“These leaves are used in headache ointments,” she said, and handed me a few. They had a interesting, pleasantly medicinal smell. I asked her what the tree was called, but its name is the last thing I remember from that evening.
We were in the playground, waiting for the baby to tire herself out. The woman speaking was employed by my friend, for whom I was translating the conversation. She walked over and tore a bit of bark off the same tree. “This is used to make paper,” she said. “Where I come from, there’s nothing but these trees and maybe twenty houses, spread out far from each other.
“At night it’s pitch dark. By 6pm, my heart starts to palpitate. I can hardly sleep.”
“Didn’t you grow up there?” I asked. “How can you be so afraid? And what are you afraid of?”
“Ghosts,” she said. “I saw one when I was ten years old.”
Later, she would say that she didn’t normally tell people about these things. About how since she had seen that ghost, with its ghastly monkeylike face, she lived in nightly fear. About how some years after that, she developed the ability to channel deities, and exorcise the possessed – only in her case, it wasn’t so much an ability as an inability to resist being taken over. It always happened without her control, on two specific days of the week.
Later, I would also wonder why she had told this story at all – at 6pm on a Tuesday, no less.
It was the first her employer had heard of this side of her, and there were many questions. She carried on talking about her experience as a medium – but mostly, she talked about fear. Her fears seemed normal enough – fear of the dark, fear of spirits, fear of being in train stations at night, fears about negotiating life in this city as an unthreatening, working class woman.

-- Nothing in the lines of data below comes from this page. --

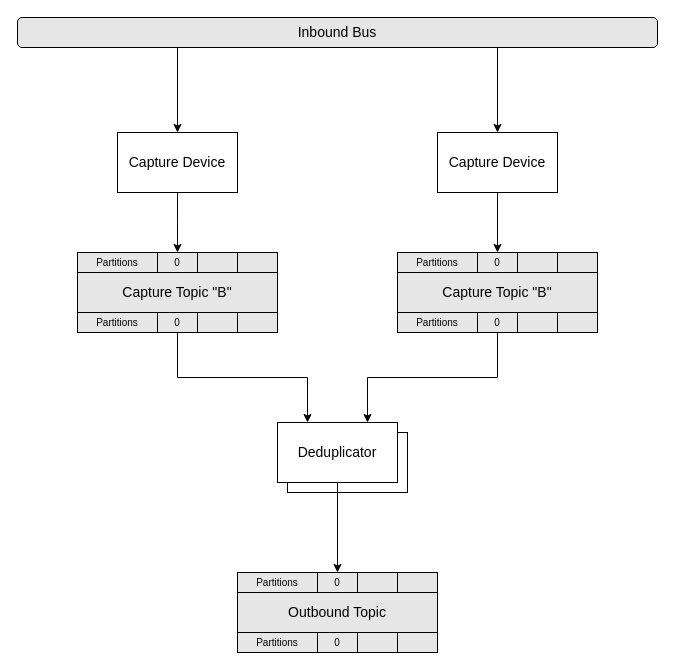
This is kafkacap-core/docs/kafkacap_single_partition.drawio from thill/kafkacap, a draw.io file, before an edit. Source tidied: cells renumbered, new cells numbered last; positions are measured from the earlier drawing's top-left corner, leaving out a move shared by most shapes. Both pictures are drawn from the tidied source at 100%, with x=0, y=0 at pixel (17, 17).
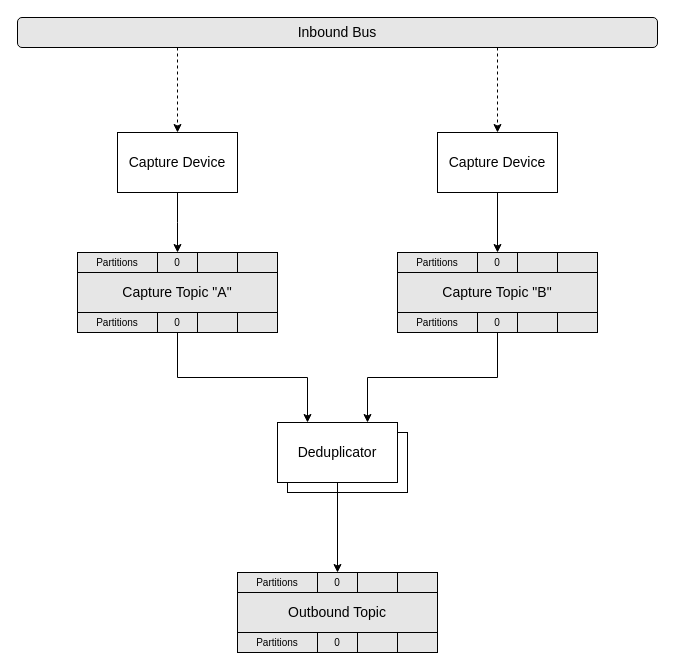
Above is the later version.

The change refers to these unchanged cells:
```xml
<mxCell id="3" value="Capture Device" style="rounded=0;whiteSpace=wrap;html=1;fontSize=14;" parent="1" vertex="1">
  <mxGeometry x="100" y="115" width="120" height="60" as="geometry" />
</mxCell>
<mxCell id="6" value="Inbound Bus" style="rounded=1;whiteSpace=wrap;html=1;fontSize=14;labelBackgroundColor=none;fillColor=#E6E6E6;gradientColor=none;" parent="1" vertex="1">
  <mxGeometry width="640" height="30" as="geometry" />
</mxCell>
<mxCell id="8" value="Capture Device" style="rounded=0;whiteSpace=wrap;html=1;fontSize=14;" parent="1" vertex="1">
  <mxGeometry x="420" y="115" width="120" height="60" as="geometry" />
</mxCell>
```

The edit, as a diff of the source:
```diff
@@
-    <mxCell id="4" style="edgeStyle=orthogonalEdgeStyle;rounded=0;jettySize=auto;html=1;exitX=0.25;exitY=1;exitDx=0;exitDy=0;fontSize=14;" parent="1" edge="1" source="6" target="3">
+    <mxCell id="4" style="edgeStyle=orthogonalEdgeStyle;rounded=0;jettySize=auto;html=1;exitX=0.25;exitY=1;exitDx=0;exitDy=0;fontSize=14;dashed=1;" parent="1" edge="1" source="6" target="3">
       <mxGeometry relative="1" as="geometry" />
     </mxCell>
-    <mxCell id="5" style="edgeStyle=orthogonalEdgeStyle;rounded=0;jettySize=auto;html=1;exitX=0.75;exitY=1;exitDx=0;exitDy=0;entryX=0.5;entryY=0;entryDx=0;entryDy=0;fontSize=14;" parent="1" edge="1" source="6" target="8">
+    <mxCell id="5" style="edgeStyle=orthogonalEdgeStyle;rounded=0;jettySize=auto;html=1;exitX=0.75;exitY=1;exitDx=0;exitDy=0;entryX=0.5;entryY=0;entryDx=0;entryDy=0;fontSize=14;dashed=1;" parent="1" edge="1" source="6" target="8">
       <mxGeometry relative="1" as="geometry" />
     </mxCell>
@@
-    <mxCell id="12" value="&lt;div&gt;Capture Topic &quot;B&quot;&lt;/div&gt;" style="rounded=0;whiteSpace=wrap;html=1;fontSize=14;fillColor=#E6E6E6;" parent="1" vertex="1">
+    <mxCell id="12" value="&lt;div&gt;Capture Topic &quot;A&quot;&lt;/div&gt;" style="rounded=0;whiteSpace=wrap;html=1;fontSize=14;fillColor=#E6E6E6;" parent="1" vertex="1">
       <mxGeometry x="60" y="255" width="200" height="40" as="geometry" />
     </mxCell>
```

At some point, she stopped me mid-translation. “I don’t want to talk now, I’m getting scared.” But it was too late. Even as we began to change the subject, she started to hyperventilate. Her slight body tensed and shuddered violently, her face contorted in anguish. I ran for the baby, thinking back on an incident from my own childhood in which a possessed woman had grabbed hold of me and flung me around like a crash test dummy. My friend put her arms around her until she calmed, sobbing. We left the playground as soon as we could.
There was only one thing about the possession that disturbed me, and disturbs me still: how a person of such power – a person who had the capacity to support her community as a healer – could have so little control over it. She was at the mercy of her own power. It had, in fact, turned on her.

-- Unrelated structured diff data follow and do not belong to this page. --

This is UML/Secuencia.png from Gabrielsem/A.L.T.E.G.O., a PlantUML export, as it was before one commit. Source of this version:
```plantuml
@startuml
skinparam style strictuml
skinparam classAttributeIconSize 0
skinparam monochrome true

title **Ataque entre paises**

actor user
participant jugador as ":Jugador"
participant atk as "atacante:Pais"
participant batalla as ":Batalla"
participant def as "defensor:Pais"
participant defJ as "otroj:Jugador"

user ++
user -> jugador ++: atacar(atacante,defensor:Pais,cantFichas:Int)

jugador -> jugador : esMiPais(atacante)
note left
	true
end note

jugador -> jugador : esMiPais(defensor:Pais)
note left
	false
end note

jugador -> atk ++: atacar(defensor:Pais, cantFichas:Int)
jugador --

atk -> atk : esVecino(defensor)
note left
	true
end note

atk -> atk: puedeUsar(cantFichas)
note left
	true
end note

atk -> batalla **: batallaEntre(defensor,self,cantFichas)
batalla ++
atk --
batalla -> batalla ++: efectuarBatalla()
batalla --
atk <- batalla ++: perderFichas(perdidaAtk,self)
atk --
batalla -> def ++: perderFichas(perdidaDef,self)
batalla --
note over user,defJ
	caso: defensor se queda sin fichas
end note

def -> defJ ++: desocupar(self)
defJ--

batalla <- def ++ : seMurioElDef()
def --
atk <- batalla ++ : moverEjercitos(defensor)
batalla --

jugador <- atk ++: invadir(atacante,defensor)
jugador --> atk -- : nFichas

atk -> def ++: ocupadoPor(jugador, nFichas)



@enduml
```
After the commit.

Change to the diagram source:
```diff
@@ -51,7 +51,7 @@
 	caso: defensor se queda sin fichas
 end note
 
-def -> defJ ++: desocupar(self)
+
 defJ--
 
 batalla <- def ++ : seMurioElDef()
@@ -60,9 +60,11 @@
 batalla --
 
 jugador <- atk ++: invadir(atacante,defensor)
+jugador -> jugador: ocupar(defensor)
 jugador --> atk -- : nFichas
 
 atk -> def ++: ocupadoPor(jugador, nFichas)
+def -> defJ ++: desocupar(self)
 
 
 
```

And doesn’t this ring true for many of us? How easy it is to hide our own light, our own gifts, so as to get along with a hostile environment. But to get by on a mediocre life when one is meant for extraordinary things is to poison the self. On some level we are all maladjusted mediums. How many of the ghosts that besiege you are of your own killing?

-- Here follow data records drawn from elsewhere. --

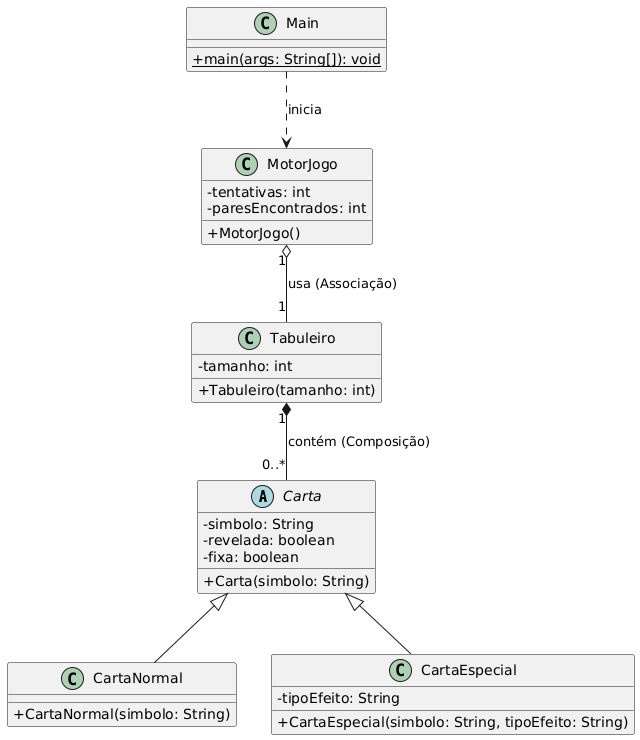
This is uml_parcial.png from rafaeljunqueira2024151531/123, a PlantUML export, as it was before one commit.
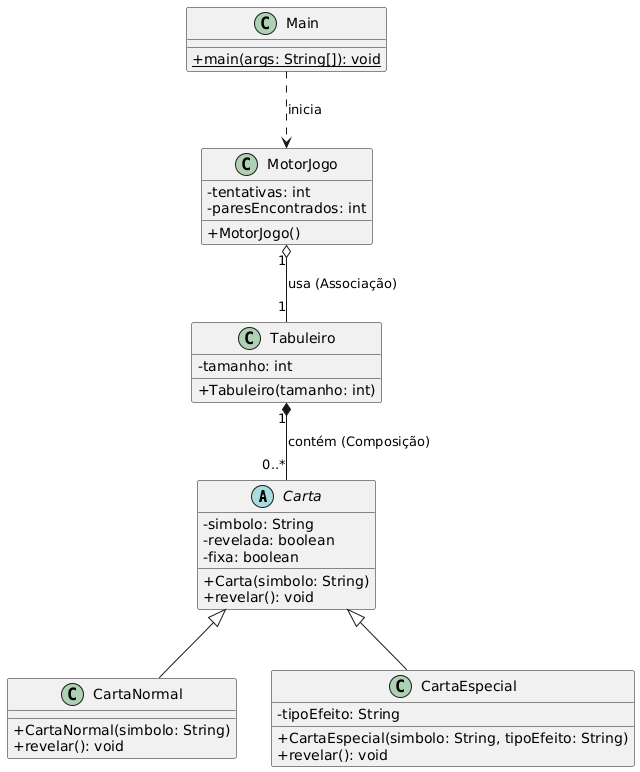
The same diagram one commit later.

The edit, as a diff of the source:
```diff
@@ -3,19 +3,22 @@
 
 
 abstract class Carta {
-    - simbolo: String
-    - revelada: boolean
-    - fixa: boolean
-    + Carta(simbolo: String)
+    -simbolo: String
+    -revelada: boolean
+    -fixa: boolean
+    +Carta(simbolo: String)
+    +revelar(): void
 }
 
 class CartaNormal {
-    + CartaNormal(simbolo: String)
+    +CartaNormal(simbolo: String)
+    +revelar(): void
 }
 
 class CartaEspecial {
-    - tipoEfeito: String
-    + CartaEspecial(simbolo: String, tipoEfeito: String)
+    -tipoEfeito: String
+    +CartaEspecial(simbolo: String, tipoEfeito: String)
+    +revelar(): void
 }
 
 class Tabuleiro {
```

An edited version appeared in The New Indian Express. “The Venus Flytrap” is my column in the Zeitgeist supplement. Previous columns can be found here.